*Supplied data*:
↓

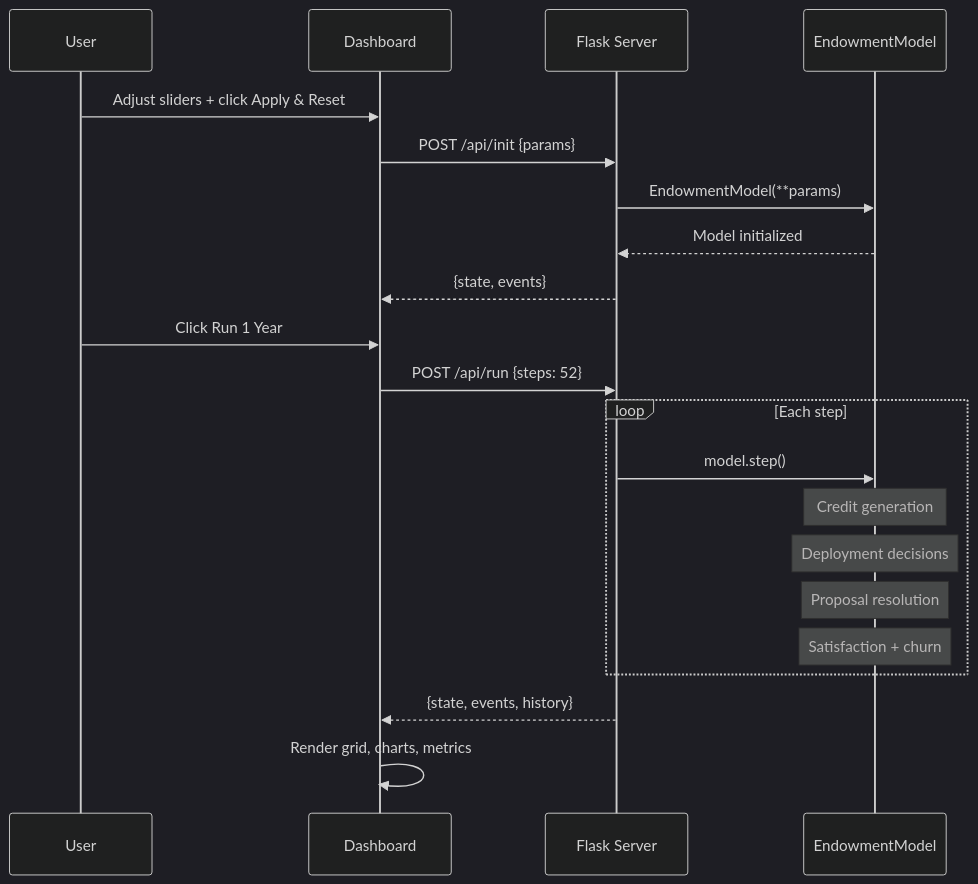
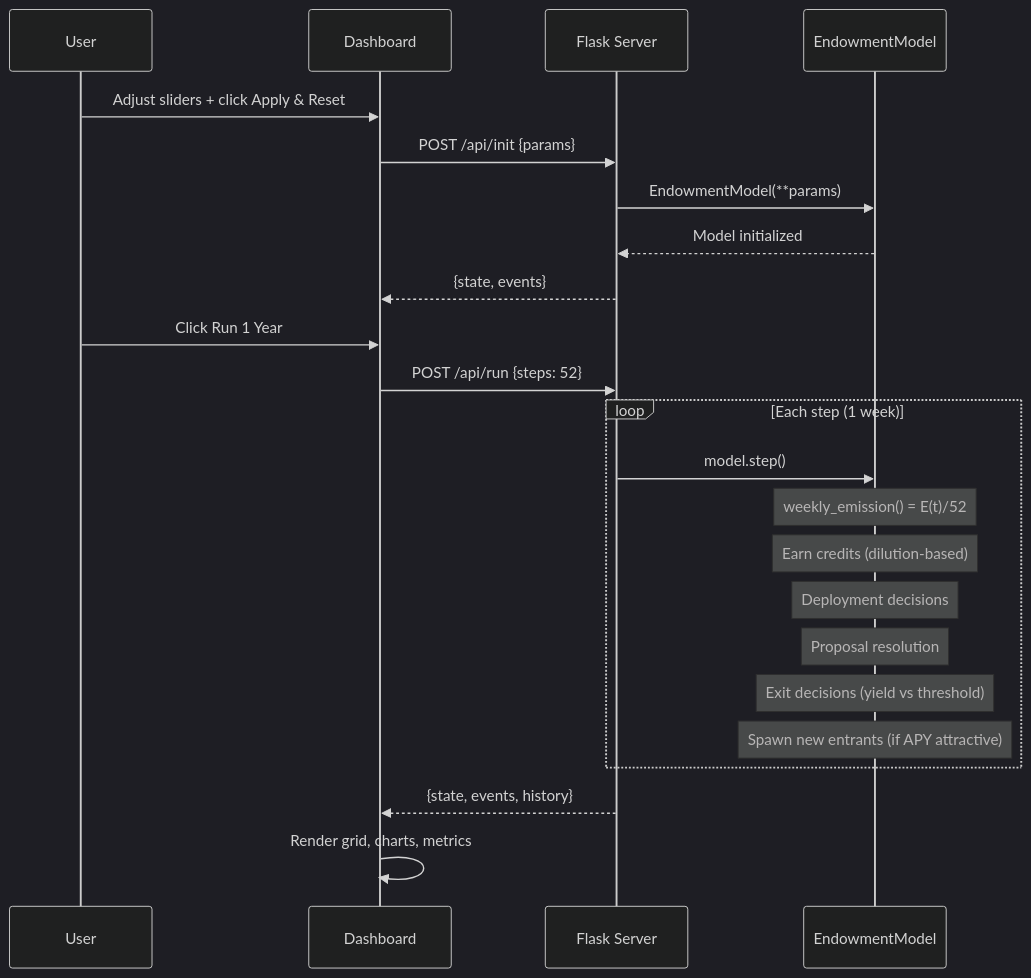
The second of 13 diagrams in ARCHITECTURE.md (rsthornton/rsc-endowment-abm), drawn with Mermaid (dark theme) before and after one commit. The commit also changed other lines of this file and 13 other files, not shown here.

````diff
--- a/ARCHITECTURE.md
+++ b/ARCHITECTURE.md
@@ -35,25 +35,27 @@
 ```mermaid
 sequenceDiagram
     participant U as User
     participant D as Dashboard
     participant S as Flask Server
     participant M as EndowmentModel
 
     U->>D: Adjust sliders + click Apply & Reset
     D->>S: POST /api/init {params}
     S->>M: EndowmentModel(**params)
     M-->>S: Model initialized
     S-->>D: {state, events}
 
     U->>D: Click Run 1 Year
     D->>S: POST /api/run {steps: 52}
-    loop Each step
+    loop Each step (1 week)
         S->>M: model.step()
-        Note over M: Credit generation
+        Note over M: weekly_emission() = E(t)/52
+        Note over M: Earn credits (dilution-based)
         Note over M: Deployment decisions
         Note over M: Proposal resolution
-        Note over M: Satisfaction + churn
+        Note over M: Exit decisions (yield vs threshold)
+        Note over M: Spawn new entrants (if APY attractive)
     end
     S-->>D: {state, events, history}
     D->>D: Render grid, charts, metrics
 ```
````
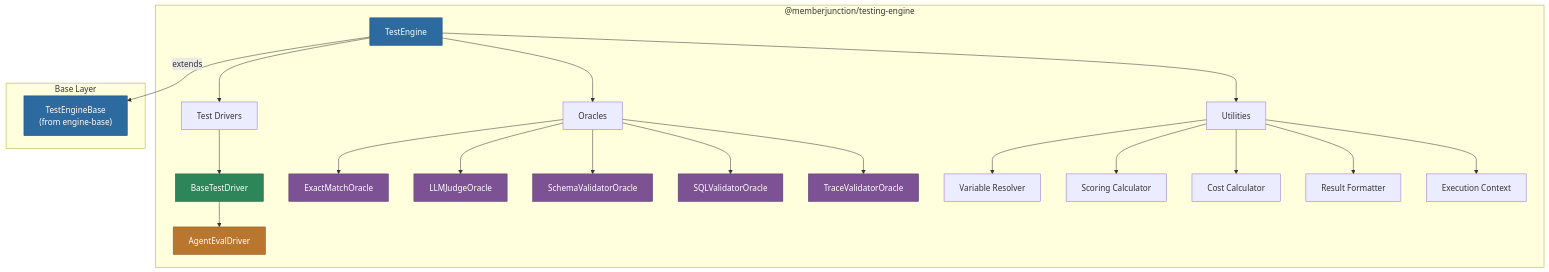
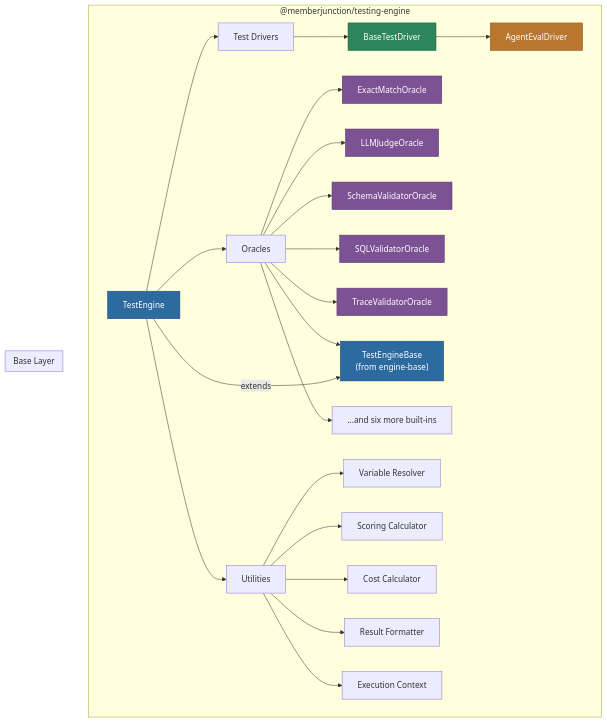
Before and after one commit to MemberJunction/MJ: the first of 2 diagrams in packages/TestingFramework/Engine/README.md, drawn with Mermaid. The commit also changed other lines of this file and 12 other files, not shown here.

````diff
--- a/packages/TestingFramework/Engine/README.md
+++ b/packages/TestingFramework/Engine/README.md
@@ -7,39 +7,41 @@
 ```mermaid
 graph TD
     subgraph "@memberjunction/testing-engine"
         A[TestEngine] --> B[Test Drivers]
         A --> C[Oracles]
         A --> D[Utilities]
 
         B --> E[BaseTestDriver]
         E --> F[AgentEvalDriver]
 
         C --> G[ExactMatchOracle]
         C --> H[LLMJudgeOracle]
         C --> I[SchemaValidatorOracle]
         C --> J[SQLValidatorOracle]
         C --> K[TraceValidatorOracle]
+        C --> Q[RubricOracle]
+        C --> R["...and six more built-ins"]
 
         D --> L[Variable Resolver]
         D --> M[Scoring Calculator]
         D --> N[Cost Calculator]
         D --> O[Result Formatter]
         D --> P[Execution Context]
     end
 
     subgraph "Base Layer"
         Q["TestEngineBase<br/>(from engine-base)"]
     end
 
     A -->|extends| Q
 
     style A fill:#2d6a9f,stroke:#1a4971,color:#fff
     style E fill:#2d8659,stroke:#1a5c3a,color:#fff
     style F fill:#b8762f,stroke:#8a5722,color:#fff
     style G fill:#7c5295,stroke:#563a6b,color:#fff
     style H fill:#7c5295,stroke:#563a6b,color:#fff
     style I fill:#7c5295,stroke:#563a6b,color:#fff
     style J fill:#7c5295,stroke:#563a6b,color:#fff
     style K fill:#7c5295,stroke:#563a6b,color:#fff
     style Q fill:#2d6a9f,stroke:#1a4971,color:#fff
 ```
````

↑

*About this exercise*:
Go through the data and copy every line that includes "events".

*Final answer*:
     S-->>D: {state, events}
     S-->>D: {state, events, history}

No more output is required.